Sam is a Python developer and distributed-systems "enthusiast" hailing from Seattle by birth, New York by nurture, and the Bay Area by choice. Five years ago he attended his first PyCon US and hasn't been able to break the habit; after making the jump from audience to stage in 2014 and speaking regularly at events around the world, he was thrilled to join the team when invited by Chris and Josh. Sam currently works at Nuna building healthcare data infrastructure for the U.S. Medicaid and Medicare programs and resides in Oakland with his husband Kameron. (@skimbrel on Twitter)
Andrew is a Django and Python developer who originally hails from London but moved to the Bay Area five years ago. He's been writing open source software for over a decade as well as working in various different parts of the technology industry, and currently works at Eventbrite. He regularly speaks at Python (and other) events around the world, and has a keen interest in building communities and inclusivity. (@andrewgodwin on Twitter)
Josh is a painfully earnest community strategist and recovering web developer. Born and raised in the North Bay, he spent 4.5 years building Web & Interactive Media Professionals (WIMP), a local community, before moving on to do community management for O'Reilly Media. These days Josh does communications for Google Open Source and serves as CFO for the Open Source Initiative (OSI). He loves to help free software communities become more welcoming and introduce students and junior developers to open source. (@joshsimmons on Twitter)

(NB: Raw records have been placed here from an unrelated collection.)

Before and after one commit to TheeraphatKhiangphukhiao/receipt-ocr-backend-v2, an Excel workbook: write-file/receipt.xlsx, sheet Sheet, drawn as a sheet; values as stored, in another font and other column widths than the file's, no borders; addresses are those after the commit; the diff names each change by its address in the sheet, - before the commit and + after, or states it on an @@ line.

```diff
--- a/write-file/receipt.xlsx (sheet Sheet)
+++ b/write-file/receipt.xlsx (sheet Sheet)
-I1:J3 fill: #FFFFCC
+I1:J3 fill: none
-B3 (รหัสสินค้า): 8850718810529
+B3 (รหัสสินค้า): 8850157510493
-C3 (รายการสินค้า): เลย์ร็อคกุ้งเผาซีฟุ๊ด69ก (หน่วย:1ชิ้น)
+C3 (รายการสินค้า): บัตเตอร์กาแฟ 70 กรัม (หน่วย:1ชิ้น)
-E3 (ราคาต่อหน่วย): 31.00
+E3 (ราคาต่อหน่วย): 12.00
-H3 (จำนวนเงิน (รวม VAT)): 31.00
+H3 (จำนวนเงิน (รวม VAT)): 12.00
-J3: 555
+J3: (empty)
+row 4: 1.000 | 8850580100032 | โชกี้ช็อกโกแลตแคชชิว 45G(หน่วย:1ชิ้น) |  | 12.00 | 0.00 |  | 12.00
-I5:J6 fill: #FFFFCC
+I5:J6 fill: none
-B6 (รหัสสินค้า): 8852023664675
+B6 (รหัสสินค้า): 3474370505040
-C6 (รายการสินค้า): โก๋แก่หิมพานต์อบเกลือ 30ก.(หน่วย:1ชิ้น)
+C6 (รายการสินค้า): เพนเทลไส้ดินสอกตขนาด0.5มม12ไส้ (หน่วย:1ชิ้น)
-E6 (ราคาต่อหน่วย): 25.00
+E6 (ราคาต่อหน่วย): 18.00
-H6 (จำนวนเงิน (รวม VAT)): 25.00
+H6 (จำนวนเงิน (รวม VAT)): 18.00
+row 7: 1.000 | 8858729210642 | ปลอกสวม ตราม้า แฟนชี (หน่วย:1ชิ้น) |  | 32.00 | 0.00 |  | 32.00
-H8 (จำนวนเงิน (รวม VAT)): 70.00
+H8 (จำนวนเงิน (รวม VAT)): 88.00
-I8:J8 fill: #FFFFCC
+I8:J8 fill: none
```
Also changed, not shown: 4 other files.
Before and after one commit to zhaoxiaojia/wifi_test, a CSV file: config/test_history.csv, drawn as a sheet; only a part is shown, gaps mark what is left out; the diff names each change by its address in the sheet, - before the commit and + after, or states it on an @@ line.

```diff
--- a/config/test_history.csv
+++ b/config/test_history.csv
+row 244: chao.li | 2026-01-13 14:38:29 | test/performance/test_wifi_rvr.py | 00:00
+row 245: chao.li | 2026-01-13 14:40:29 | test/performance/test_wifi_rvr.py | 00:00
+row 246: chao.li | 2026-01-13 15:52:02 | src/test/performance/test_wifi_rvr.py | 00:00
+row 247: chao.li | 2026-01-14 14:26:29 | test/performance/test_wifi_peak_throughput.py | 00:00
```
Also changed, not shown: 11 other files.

Sarah is a Python developer, Stanford graduate student, and head organizer of PyLadies Silicon Valley. Sarah fell in love with the Python community in 2012, after joining PyLadies and attending her first PyCon. She joined the North Bay Python organising team for our first conference in 2017. Sarah’s areas of study include algorithms, economics, and health policy modeling. (@sarahkuchinksy on Twitter)

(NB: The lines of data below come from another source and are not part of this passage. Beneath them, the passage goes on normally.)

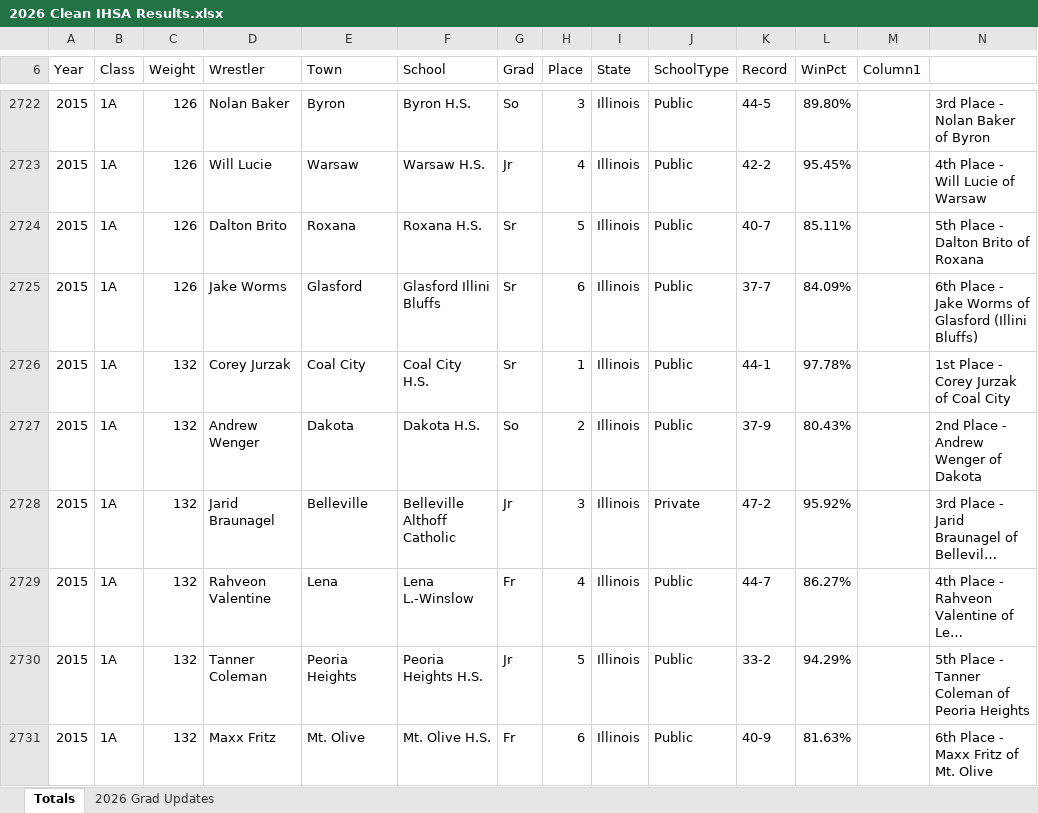
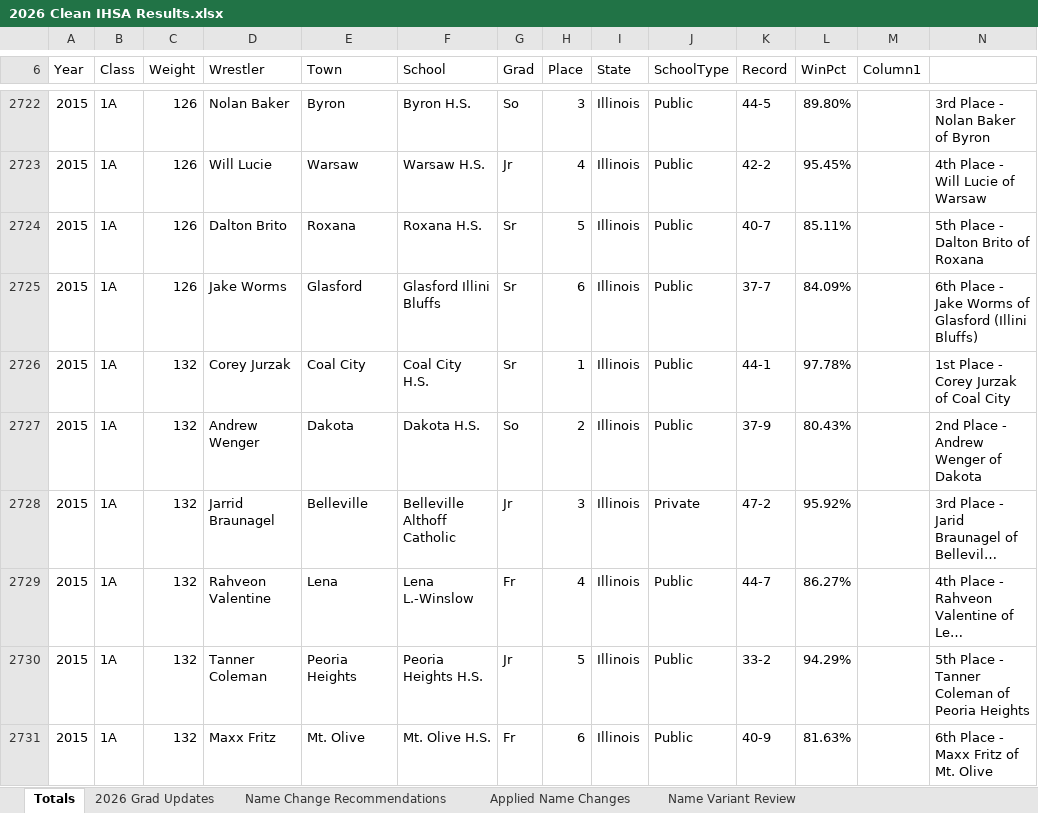
Before and after one commit to petersenkid2/ihsa-wrestling, an Excel workbook: 2026 Clean IHSA Results.xlsx, sheet Totals, drawn as a sheet; only a part is shown, gaps mark what is left out; long unchanged cells end in …; values as stored, in another font and other column widths than the file's, no borders; charts and pictures not drawn; the diff covers the shown part only; the diff names each change by its address in the sheet, - before the commit and + after, or states it on an @@ line.

```diff
--- a/2026 Clean IHSA Results.xlsx (sheet Totals)
+++ b/2026 Clean IHSA Results.xlsx (sheet Totals)
+sheet tab: Name Change Recommendations
+sheet tab: Applied Name Changes
+sheet tab: Name Variant Review
-D2728 (Wrestler): Jarid Braunagel
+D2728 (Wrestler): Jarrid Braunagel
```
Also changed, not shown: 48 edited cells elsewhere in this sheet, 1 other file.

Frances Hocutt has taken part in the science-to-tech branch of the great STEM reshuffling. In the process, he’s written, spoken, mentored, and co-founded Seattle’s first feminist hackerspace/makerspace. Frances prefers elegance in science and effectiveness in art and is happiest when drawing on as many disciplines as possible. Frances jumped into F/OSS development with work on standards for the MediaWiki web API ecosystem and expanded into work on MediaWiki and associated Wikimedia-ecosystem contributor tools. He currently installs software on other people’s computers for Rackspace Managed Security’s defensive infrastructure team. Frances currently lives in an unfortunately catless apartment in Oakland, CA.
After leaving academia 20 years ago, Max became a freelance developer and open source advocate, primarily in the non-profit space. He was on the steering committee of the Non Profit Open Source Initiative (NOSI), and was a member of the boards of NTEN, the Nonprofit Technology Network, and of Aspiration, an organization that fosters software development in the nonprofit/NGO sector. Max focuses on back-end data and web systems, and Python is his technology obsession. He lives in the woods in Sonoma County, and occasionally leaves for provisions and community. He is super happy to help foster open source community in his backyard.

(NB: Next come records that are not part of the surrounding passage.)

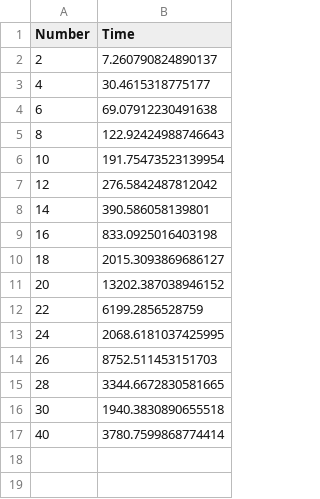
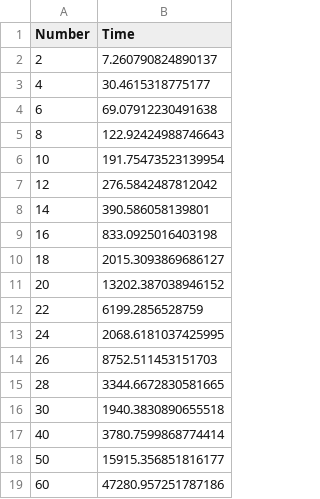
Before and after one commit to Sirine-Chi/N-Body-Matrix, a CSV file: Matrix/Testing/Time loop.csv, drawn as a sheet; the diff names each change by its address in the sheet, - before the commit and + after, or states it on an @@ line.

```diff
--- a/Matrix/Testing/Time loop.csv
+++ b/Matrix/Testing/Time loop.csv
+row 18: 50 | 15915.356851816177
+row 19: 60 | 47280.957251787186
```
Also changed, not shown: 10 other files.
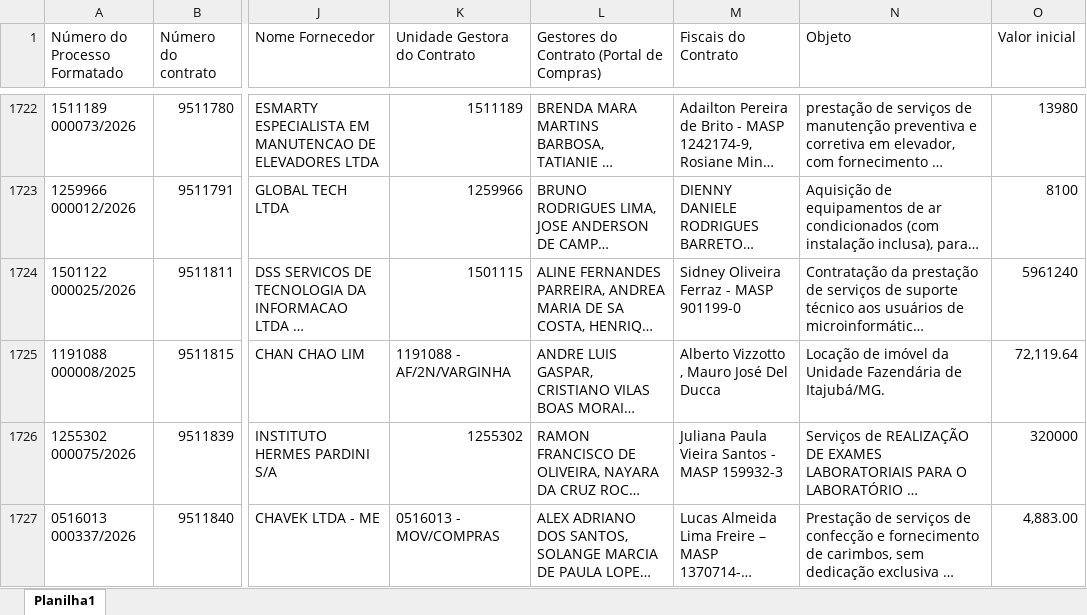
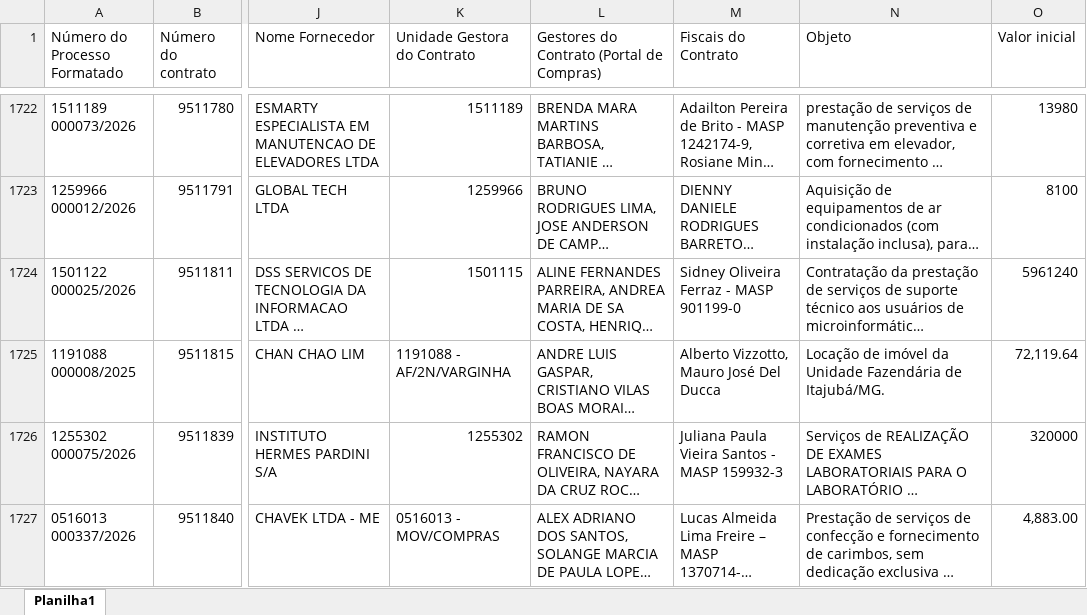
Before and after one commit to transparencia-mg/portal_fiscais_contratos, an Excel workbook: upload/fiscais_contratos_2026.xlsx, sheet Planilha1, drawn as a sheet; only a part is shown, gaps mark what is left out; long unchanged cells end in …; values as stored, in another font and other column widths than the file's, no borders; ↵ is a line break in a cell; the diff covers the shown part only; the diff names each change by its address in the sheet, - before the commit and + after, or states it on an @@ line.

```diff
--- a/upload/fiscais_contratos_2026.xlsx (sheet Planilha1)
+++ b/upload/fiscais_contratos_2026.xlsx (sheet Planilha1)
-M1725 (Fiscais do Contrato): Alberto Vizzotto ↵ , Mauro José Del Ducca
+M1725 (Fiscais do Contrato): Alberto Vizzotto, Mauro José Del Ducca
```
Also changed, not shown: 10 edited cells elsewhere in this sheet.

We acknowledge that our small team has limited perspective, and that to build a truly inclusive event, we need to seek the perspectives of a diverse range of people. We thank the following people and organizations for providing us with advice along the way.
Conservancy is a public charity dedicated to the promotion and development of free and open source software, and is the fiscal sponsor of North Bay Python. Without Conservancy and the people behind it—namely Karen Sandler, Bradley Kuhn, Brett Smith, Deb Nicholson, and Tony Sebro—none of this would be possible!